▶ What this task involves:
Can you pull out each line of the data below that includes the word "html"?

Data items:
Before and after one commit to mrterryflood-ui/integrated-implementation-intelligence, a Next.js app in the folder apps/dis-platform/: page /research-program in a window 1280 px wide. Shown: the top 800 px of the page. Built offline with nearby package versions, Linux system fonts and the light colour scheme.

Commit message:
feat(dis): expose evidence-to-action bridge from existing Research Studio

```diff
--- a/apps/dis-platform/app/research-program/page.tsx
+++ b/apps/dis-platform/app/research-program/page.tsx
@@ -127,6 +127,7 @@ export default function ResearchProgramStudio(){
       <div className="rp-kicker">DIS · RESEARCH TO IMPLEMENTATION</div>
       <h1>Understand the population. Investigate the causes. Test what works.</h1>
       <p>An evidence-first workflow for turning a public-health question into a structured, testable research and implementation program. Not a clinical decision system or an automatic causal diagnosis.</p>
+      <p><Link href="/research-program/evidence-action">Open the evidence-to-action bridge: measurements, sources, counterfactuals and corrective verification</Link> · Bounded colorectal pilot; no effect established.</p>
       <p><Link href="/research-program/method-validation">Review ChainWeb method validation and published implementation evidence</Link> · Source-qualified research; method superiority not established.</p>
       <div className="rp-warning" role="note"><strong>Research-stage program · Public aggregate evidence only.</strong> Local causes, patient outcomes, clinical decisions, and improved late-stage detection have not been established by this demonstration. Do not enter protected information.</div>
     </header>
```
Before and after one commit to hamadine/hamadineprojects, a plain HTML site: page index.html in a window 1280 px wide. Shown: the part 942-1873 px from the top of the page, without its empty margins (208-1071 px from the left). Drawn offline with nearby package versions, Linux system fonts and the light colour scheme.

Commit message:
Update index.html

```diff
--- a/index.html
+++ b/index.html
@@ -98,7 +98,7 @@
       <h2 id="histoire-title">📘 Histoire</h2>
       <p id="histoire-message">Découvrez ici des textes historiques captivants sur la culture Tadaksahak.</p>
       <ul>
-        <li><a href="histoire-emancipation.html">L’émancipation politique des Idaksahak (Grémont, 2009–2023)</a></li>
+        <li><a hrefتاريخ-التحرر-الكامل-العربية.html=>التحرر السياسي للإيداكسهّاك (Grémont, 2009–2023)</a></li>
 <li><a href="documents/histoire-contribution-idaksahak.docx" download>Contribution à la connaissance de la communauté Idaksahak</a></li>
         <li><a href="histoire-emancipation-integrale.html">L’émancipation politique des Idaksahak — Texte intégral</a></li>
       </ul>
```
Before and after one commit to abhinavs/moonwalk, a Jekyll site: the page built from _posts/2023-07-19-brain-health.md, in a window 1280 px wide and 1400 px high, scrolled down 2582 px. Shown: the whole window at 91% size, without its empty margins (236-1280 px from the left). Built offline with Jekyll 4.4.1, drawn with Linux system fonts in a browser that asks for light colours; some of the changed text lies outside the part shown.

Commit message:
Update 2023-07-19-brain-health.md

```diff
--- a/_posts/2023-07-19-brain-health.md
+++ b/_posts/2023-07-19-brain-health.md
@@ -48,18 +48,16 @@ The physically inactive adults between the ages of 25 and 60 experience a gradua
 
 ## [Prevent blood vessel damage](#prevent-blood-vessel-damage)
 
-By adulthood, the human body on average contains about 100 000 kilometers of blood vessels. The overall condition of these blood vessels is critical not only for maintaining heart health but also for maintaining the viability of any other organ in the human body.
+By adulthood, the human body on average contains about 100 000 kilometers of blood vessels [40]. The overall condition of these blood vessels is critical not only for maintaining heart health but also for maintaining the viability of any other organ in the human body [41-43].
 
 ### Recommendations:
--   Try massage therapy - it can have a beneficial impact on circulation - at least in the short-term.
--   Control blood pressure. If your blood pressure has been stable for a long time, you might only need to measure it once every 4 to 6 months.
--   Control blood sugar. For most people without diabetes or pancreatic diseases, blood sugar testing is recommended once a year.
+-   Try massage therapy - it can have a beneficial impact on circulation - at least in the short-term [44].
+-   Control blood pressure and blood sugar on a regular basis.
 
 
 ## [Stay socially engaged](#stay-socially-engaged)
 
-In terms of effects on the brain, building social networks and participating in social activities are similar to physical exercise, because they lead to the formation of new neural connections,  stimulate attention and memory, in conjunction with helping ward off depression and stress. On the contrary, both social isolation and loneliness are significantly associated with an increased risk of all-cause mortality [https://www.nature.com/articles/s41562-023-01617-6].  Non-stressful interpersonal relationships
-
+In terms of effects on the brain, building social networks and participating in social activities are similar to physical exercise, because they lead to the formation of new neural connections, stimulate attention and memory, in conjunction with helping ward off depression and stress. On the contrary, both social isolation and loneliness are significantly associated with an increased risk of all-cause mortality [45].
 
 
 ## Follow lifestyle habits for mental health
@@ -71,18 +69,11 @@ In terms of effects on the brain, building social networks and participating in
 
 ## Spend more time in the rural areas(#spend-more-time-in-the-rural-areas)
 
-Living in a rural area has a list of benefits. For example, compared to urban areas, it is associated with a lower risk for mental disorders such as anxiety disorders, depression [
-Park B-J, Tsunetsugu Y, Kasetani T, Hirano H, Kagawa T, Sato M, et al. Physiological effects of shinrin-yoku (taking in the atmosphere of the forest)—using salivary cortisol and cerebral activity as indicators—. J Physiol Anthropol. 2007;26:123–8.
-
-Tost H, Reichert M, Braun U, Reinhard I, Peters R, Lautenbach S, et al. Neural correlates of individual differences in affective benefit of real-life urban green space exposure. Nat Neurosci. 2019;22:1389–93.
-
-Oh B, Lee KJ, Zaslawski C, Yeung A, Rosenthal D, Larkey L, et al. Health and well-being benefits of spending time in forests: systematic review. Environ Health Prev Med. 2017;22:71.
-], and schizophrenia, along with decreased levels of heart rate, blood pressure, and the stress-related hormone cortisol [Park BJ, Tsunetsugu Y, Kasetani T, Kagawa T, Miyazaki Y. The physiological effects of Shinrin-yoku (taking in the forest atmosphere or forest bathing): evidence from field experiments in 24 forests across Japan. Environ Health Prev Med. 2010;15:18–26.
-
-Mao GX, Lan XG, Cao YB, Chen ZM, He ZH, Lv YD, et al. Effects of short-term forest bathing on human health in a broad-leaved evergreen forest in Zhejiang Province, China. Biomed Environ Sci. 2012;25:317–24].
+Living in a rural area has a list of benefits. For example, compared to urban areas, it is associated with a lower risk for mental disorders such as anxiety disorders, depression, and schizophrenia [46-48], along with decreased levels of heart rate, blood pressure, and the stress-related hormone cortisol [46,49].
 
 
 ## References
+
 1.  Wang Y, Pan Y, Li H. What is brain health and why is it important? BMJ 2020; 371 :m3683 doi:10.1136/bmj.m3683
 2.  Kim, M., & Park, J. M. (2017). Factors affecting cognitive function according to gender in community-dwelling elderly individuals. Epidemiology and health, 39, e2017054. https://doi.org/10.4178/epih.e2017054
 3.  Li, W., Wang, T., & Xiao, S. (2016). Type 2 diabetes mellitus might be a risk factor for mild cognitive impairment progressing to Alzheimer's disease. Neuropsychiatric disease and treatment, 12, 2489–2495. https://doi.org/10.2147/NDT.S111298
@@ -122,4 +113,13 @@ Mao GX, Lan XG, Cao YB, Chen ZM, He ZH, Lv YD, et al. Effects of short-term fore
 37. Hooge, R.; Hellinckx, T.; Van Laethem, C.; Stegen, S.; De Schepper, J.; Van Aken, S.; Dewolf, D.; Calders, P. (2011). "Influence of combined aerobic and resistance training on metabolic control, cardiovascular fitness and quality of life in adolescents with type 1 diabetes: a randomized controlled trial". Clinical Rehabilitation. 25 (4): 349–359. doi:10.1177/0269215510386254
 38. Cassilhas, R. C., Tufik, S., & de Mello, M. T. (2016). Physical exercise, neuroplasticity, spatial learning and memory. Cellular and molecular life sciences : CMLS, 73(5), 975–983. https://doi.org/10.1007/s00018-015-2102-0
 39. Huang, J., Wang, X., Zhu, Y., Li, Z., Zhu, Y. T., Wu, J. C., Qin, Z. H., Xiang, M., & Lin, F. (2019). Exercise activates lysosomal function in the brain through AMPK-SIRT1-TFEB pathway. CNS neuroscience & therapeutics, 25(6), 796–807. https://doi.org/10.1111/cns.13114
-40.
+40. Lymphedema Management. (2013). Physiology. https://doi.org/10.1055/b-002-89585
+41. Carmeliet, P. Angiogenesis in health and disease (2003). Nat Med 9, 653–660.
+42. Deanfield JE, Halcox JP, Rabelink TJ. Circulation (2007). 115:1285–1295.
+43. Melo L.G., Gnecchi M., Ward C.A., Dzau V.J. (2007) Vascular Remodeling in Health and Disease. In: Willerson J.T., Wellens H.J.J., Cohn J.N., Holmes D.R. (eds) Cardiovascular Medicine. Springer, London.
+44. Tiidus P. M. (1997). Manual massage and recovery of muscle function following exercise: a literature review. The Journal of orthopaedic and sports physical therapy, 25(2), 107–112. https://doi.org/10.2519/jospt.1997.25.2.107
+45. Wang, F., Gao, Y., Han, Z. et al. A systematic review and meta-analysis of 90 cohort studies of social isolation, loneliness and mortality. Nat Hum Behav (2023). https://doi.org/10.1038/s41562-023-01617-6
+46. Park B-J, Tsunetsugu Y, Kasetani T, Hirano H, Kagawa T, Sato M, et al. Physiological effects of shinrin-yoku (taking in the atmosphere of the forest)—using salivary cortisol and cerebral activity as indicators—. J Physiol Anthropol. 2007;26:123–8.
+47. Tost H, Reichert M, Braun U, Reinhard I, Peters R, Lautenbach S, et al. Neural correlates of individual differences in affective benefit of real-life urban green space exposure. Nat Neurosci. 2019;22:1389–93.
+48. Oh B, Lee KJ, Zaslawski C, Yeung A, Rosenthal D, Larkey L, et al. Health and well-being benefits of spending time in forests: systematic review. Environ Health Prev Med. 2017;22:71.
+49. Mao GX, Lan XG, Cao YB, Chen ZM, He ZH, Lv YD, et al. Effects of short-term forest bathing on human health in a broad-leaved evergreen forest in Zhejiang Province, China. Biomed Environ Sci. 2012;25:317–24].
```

▶ Solution to the problem:
Before and after one commit to hamadine/hamadineprojects, a plain HTML site: page index.html in a window 1280 px wide. Shown: the part 942-1873 px from the top of the page, without its empty margins (208-1071 px from the left). Drawn offline with nearby package versions, Linux system fonts and the light colour scheme.
Update index.html
--- a/index.html
+++ b/index.html
-        <li><a href="histoire-emancipation.html">L’émancipation politique des Idaksahak (Grémont, 2009–2023)</a></li>
+        <li><a hrefتاريخ-التحرر-الكامل-العربية.html=>التحرر السياسي للإيداكسهّاك (Grémont, 2009–2023)</a></li>
         <li><a href="histoire-emancipation-integrale.html">L’émancipation politique des Idaksahak — Texte intégral</a></li>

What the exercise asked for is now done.